*** Begin section ***
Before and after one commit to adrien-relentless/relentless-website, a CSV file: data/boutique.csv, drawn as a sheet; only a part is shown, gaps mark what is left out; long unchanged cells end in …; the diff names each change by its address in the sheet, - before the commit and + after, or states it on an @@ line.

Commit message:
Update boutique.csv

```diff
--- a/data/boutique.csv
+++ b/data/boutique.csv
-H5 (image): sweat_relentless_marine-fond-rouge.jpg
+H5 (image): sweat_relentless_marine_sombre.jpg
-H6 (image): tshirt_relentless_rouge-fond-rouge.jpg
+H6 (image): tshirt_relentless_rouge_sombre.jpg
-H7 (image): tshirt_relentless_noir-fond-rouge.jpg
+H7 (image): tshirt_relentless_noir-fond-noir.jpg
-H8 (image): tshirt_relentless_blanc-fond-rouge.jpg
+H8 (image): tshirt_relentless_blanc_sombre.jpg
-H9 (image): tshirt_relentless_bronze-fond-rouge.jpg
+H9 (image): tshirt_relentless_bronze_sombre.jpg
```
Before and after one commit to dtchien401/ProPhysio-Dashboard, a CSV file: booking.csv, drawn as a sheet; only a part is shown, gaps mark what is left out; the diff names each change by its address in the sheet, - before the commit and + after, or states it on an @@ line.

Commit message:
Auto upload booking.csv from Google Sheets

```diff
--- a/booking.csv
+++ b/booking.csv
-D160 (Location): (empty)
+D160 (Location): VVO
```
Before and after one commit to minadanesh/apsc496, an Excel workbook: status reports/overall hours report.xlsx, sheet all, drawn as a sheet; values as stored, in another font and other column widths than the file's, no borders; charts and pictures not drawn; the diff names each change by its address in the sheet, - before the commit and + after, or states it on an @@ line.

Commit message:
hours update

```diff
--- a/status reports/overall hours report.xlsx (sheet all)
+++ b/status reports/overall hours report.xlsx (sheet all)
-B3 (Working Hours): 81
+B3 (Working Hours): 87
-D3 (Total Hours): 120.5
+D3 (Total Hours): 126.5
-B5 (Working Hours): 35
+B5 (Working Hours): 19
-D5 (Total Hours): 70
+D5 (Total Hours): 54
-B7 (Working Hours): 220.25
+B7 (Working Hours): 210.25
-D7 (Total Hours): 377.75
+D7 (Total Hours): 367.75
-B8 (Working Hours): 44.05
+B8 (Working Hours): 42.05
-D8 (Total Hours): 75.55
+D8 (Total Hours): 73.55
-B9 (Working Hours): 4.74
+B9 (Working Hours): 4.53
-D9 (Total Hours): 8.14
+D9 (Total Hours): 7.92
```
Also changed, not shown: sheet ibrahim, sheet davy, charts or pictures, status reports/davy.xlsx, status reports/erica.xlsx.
*** End section ***
WHAT THE EXERCISE ASKS
Reproduce word for word the lines of the records above, beginning at the first and ending with the line where "Auto upload booking.csv from Google Sheets" appears, and nothing past it.

ANSWER TO THIS TASK
Before and after one commit to adrien-relentless/relentless-website, a CSV file: data/boutique.csv, drawn as a sheet; only a part is shown, gaps mark what is left out; long unchanged cells end in …; the diff names each change by its address in the sheet, - before the commit and + after, or states it on an @@ line.

Commit message:
Update boutique.csv

```diff
--- a/data/boutique.csv
+++ b/data/boutique.csv
-H5 (image): sweat_relentless_marine-fond-rouge.jpg
+H5 (image): sweat_relentless_marine_sombre.jpg
-H6 (image): tshirt_relentless_rouge-fond-rouge.jpg
+H6 (image): tshirt_relentless_rouge_sombre.jpg
-H7 (image): tshirt_relentless_noir-fond-rouge.jpg
+H7 (image): tshirt_relentless_noir-fond-noir.jpg
-H8 (image): tshirt_relentless_blanc-fond-rouge.jpg
+H8 (image): tshirt_relentless_blanc_sombre.jpg
-H9 (image): tshirt_relentless_bronze-fond-rouge.jpg
+H9 (image): tshirt_relentless_bronze_sombre.jpg
```
Before and after one commit to dtchien401/ProPhysio-Dashboard, a CSV file: booking.csv, drawn as a sheet; only a part is shown, gaps mark what is left out; the diff names each change by its address in the sheet, - before the commit and + after, or states it on an @@ line.

Commit message:
Auto upload booking.csv from Google Sheets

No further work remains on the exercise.